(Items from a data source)

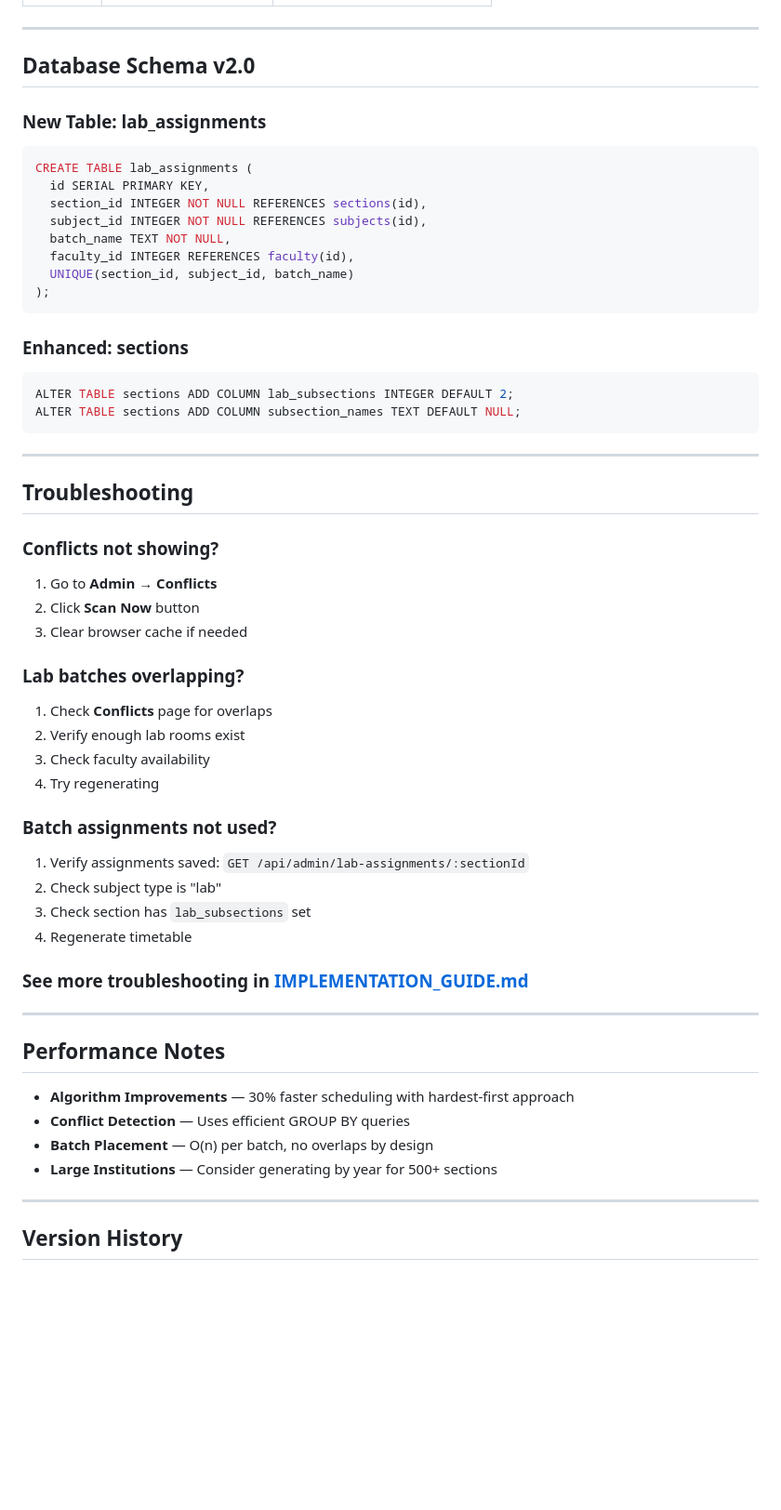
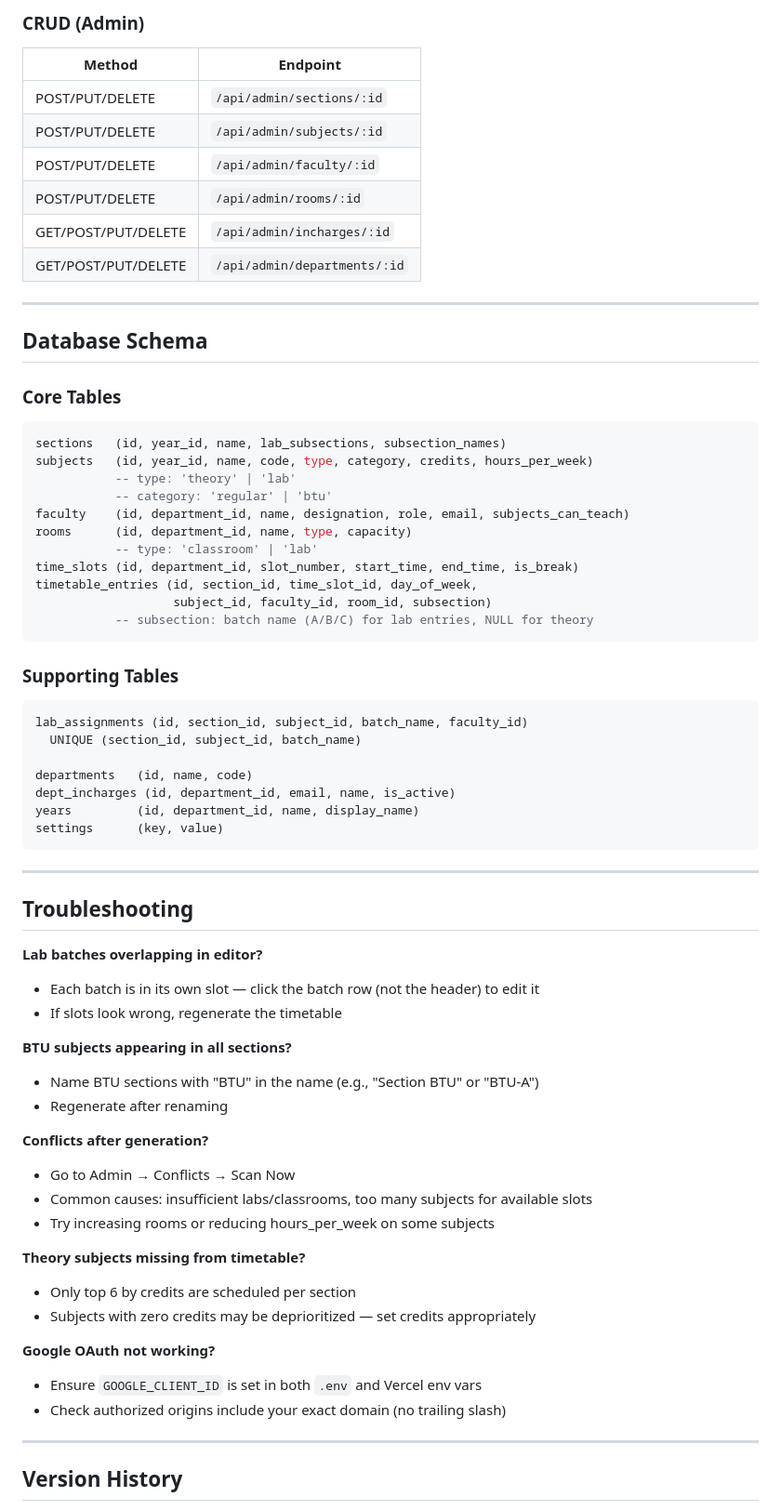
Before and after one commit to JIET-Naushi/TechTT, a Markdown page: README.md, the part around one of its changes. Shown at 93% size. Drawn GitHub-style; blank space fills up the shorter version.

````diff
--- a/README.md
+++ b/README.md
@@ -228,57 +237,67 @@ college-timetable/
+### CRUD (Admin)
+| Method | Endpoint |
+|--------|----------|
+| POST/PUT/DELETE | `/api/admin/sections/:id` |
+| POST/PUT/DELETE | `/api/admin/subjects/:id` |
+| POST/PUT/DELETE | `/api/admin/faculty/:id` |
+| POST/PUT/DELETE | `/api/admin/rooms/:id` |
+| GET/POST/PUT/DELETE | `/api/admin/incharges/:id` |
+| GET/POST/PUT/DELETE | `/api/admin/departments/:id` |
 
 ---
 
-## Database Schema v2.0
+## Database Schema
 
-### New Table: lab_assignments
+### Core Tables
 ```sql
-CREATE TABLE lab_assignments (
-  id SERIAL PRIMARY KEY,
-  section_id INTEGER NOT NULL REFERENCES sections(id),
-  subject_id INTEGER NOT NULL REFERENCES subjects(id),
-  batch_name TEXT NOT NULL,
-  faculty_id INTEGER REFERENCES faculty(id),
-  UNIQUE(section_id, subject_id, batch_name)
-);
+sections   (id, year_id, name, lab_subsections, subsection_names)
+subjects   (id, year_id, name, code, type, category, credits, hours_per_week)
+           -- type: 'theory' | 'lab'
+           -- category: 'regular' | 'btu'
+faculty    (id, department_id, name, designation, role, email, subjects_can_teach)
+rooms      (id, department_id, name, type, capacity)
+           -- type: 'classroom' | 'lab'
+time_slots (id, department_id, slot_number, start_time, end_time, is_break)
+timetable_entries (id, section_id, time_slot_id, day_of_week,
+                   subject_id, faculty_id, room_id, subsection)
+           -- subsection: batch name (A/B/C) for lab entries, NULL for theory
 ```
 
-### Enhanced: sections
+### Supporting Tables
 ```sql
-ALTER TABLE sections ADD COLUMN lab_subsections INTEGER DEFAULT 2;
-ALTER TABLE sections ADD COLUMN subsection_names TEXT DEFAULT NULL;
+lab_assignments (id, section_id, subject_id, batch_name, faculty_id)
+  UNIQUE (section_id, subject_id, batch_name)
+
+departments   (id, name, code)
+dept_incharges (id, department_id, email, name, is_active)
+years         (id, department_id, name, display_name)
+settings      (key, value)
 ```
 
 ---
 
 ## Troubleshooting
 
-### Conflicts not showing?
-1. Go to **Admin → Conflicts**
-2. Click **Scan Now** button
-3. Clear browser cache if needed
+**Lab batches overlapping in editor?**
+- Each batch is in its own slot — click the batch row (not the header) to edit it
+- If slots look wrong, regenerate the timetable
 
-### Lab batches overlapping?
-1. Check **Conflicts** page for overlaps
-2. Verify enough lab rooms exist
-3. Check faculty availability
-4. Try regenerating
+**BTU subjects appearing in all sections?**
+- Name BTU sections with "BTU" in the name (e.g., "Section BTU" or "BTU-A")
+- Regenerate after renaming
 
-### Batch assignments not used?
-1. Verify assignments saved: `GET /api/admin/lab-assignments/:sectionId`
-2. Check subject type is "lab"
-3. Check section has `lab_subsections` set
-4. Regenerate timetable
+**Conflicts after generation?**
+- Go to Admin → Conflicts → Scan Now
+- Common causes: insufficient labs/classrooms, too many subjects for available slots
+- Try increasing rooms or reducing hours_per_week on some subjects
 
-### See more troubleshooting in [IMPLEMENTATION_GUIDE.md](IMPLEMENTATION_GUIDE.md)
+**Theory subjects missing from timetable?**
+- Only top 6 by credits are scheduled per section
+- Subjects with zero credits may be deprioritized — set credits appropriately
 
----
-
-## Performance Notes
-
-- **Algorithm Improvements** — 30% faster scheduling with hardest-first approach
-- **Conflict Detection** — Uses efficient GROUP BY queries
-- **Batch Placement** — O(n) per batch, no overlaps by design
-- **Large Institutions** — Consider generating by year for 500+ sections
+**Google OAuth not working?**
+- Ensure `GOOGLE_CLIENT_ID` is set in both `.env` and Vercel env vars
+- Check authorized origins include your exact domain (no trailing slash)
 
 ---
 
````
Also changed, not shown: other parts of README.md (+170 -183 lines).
...
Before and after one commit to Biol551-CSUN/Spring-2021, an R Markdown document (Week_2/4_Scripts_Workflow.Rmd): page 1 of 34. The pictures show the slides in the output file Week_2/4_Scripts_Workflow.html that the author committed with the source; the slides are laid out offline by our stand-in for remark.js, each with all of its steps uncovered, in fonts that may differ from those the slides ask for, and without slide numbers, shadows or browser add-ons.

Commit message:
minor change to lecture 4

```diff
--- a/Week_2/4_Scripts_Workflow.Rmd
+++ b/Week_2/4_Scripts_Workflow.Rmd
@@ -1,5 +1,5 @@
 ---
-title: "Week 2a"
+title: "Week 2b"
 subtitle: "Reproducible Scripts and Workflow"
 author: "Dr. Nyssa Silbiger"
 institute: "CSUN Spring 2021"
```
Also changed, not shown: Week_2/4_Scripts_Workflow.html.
...
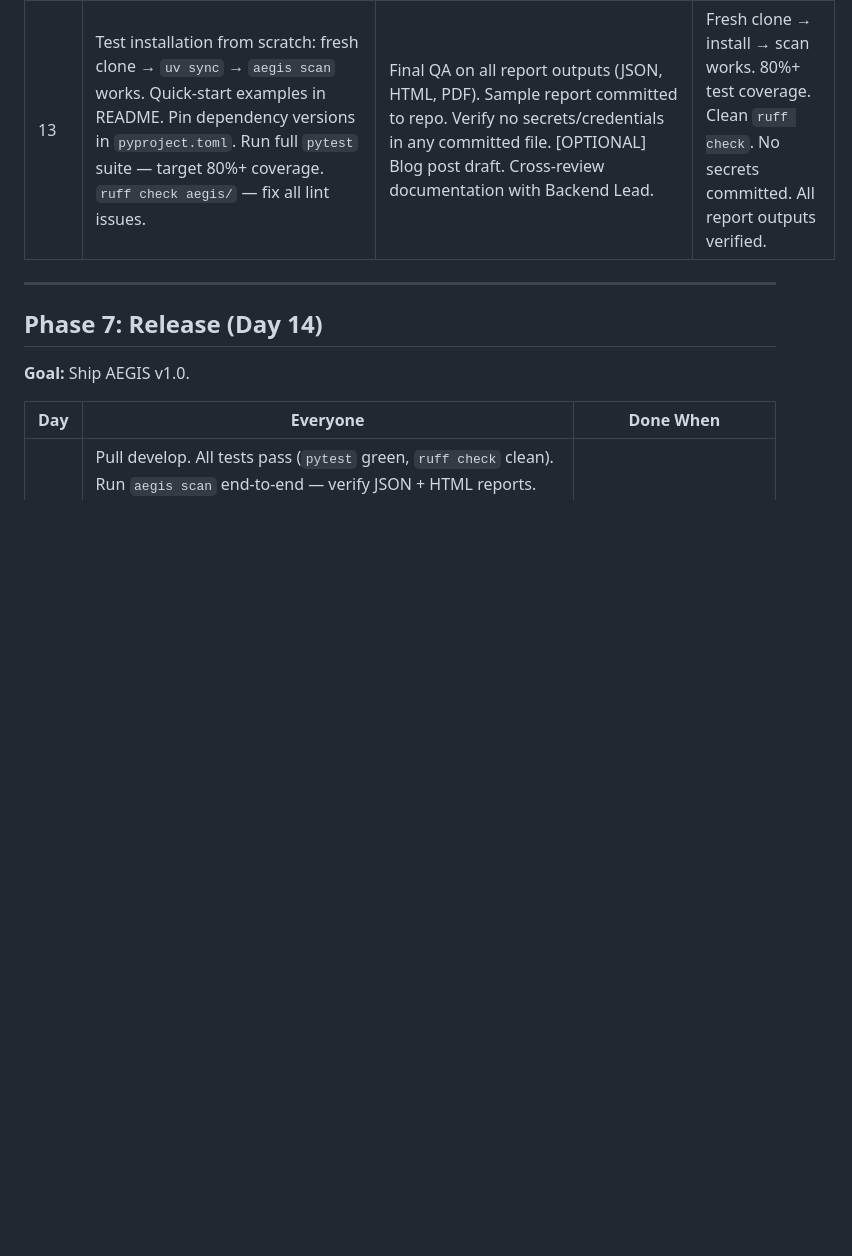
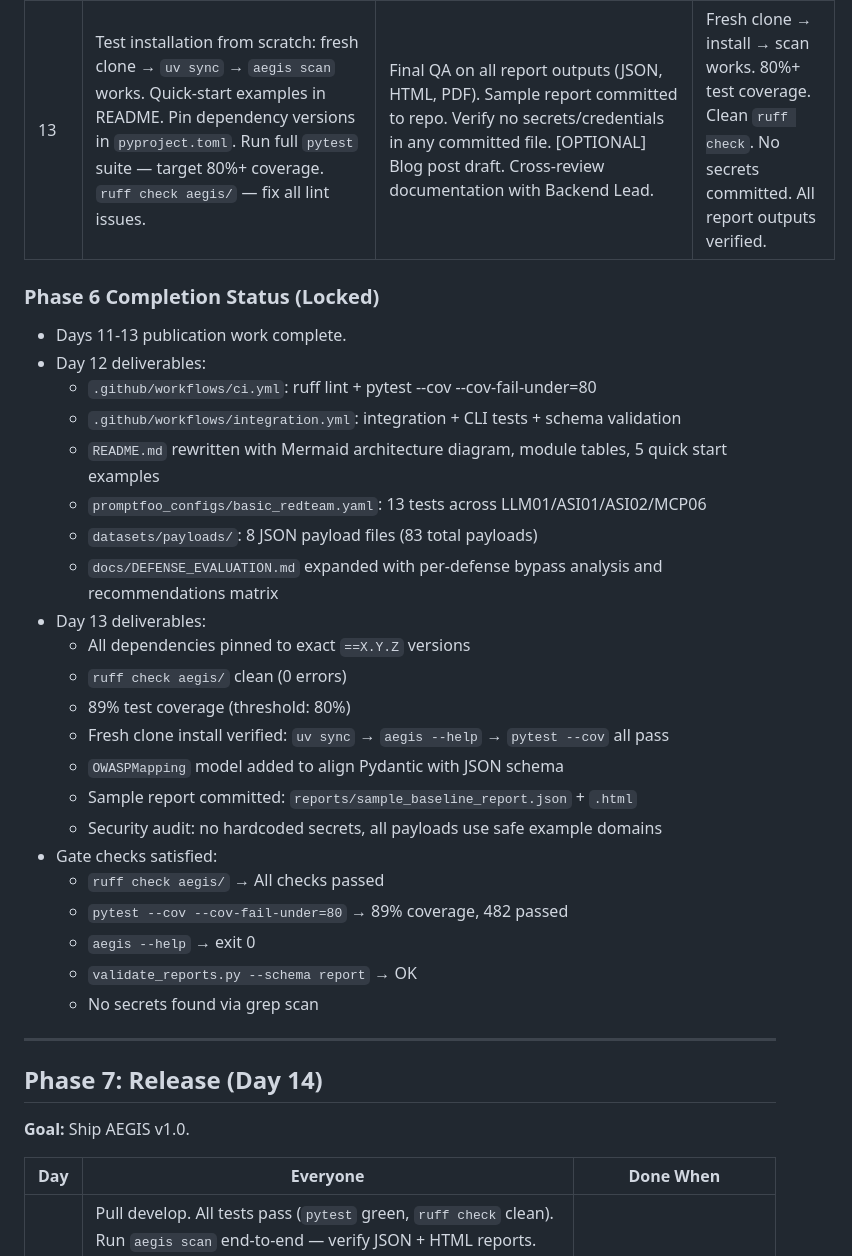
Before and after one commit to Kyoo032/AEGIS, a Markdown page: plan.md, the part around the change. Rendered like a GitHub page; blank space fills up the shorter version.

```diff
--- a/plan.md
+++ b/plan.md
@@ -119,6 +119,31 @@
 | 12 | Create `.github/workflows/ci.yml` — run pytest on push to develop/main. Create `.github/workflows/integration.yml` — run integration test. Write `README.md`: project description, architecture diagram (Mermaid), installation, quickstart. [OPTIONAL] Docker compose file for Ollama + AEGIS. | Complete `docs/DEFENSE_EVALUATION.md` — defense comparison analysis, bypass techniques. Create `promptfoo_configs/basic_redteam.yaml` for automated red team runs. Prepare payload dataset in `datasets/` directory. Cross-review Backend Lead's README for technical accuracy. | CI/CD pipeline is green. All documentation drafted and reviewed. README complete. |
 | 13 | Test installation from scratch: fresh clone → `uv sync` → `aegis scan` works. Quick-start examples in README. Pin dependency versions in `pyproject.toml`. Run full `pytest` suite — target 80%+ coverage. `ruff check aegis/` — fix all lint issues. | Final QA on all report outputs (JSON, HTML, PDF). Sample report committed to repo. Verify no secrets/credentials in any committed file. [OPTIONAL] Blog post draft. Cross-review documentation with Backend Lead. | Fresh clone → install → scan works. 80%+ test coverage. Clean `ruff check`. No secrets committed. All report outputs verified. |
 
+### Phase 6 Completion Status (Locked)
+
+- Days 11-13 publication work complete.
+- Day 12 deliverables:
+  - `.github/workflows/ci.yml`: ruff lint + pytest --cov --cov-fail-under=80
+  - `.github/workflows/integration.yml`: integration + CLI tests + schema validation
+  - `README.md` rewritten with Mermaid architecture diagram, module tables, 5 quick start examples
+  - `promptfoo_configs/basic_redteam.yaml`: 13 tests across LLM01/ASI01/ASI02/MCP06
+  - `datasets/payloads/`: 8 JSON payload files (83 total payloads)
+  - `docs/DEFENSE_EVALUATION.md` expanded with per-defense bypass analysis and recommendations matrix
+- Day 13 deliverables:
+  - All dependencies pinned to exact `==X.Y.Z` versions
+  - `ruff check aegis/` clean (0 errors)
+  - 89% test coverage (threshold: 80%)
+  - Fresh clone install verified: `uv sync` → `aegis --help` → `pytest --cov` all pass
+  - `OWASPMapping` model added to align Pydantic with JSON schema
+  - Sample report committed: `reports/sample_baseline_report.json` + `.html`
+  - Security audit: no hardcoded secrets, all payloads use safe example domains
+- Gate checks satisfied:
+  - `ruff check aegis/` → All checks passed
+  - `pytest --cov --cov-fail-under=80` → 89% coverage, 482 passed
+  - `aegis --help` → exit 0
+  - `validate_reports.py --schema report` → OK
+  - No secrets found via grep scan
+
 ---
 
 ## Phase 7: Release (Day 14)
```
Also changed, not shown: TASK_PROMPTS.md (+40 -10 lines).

== ASSIGNMENT ==
Count every line above that holds the string "DELETE" and give the total, nothing more.

== SOLVED EXERCISE ==
6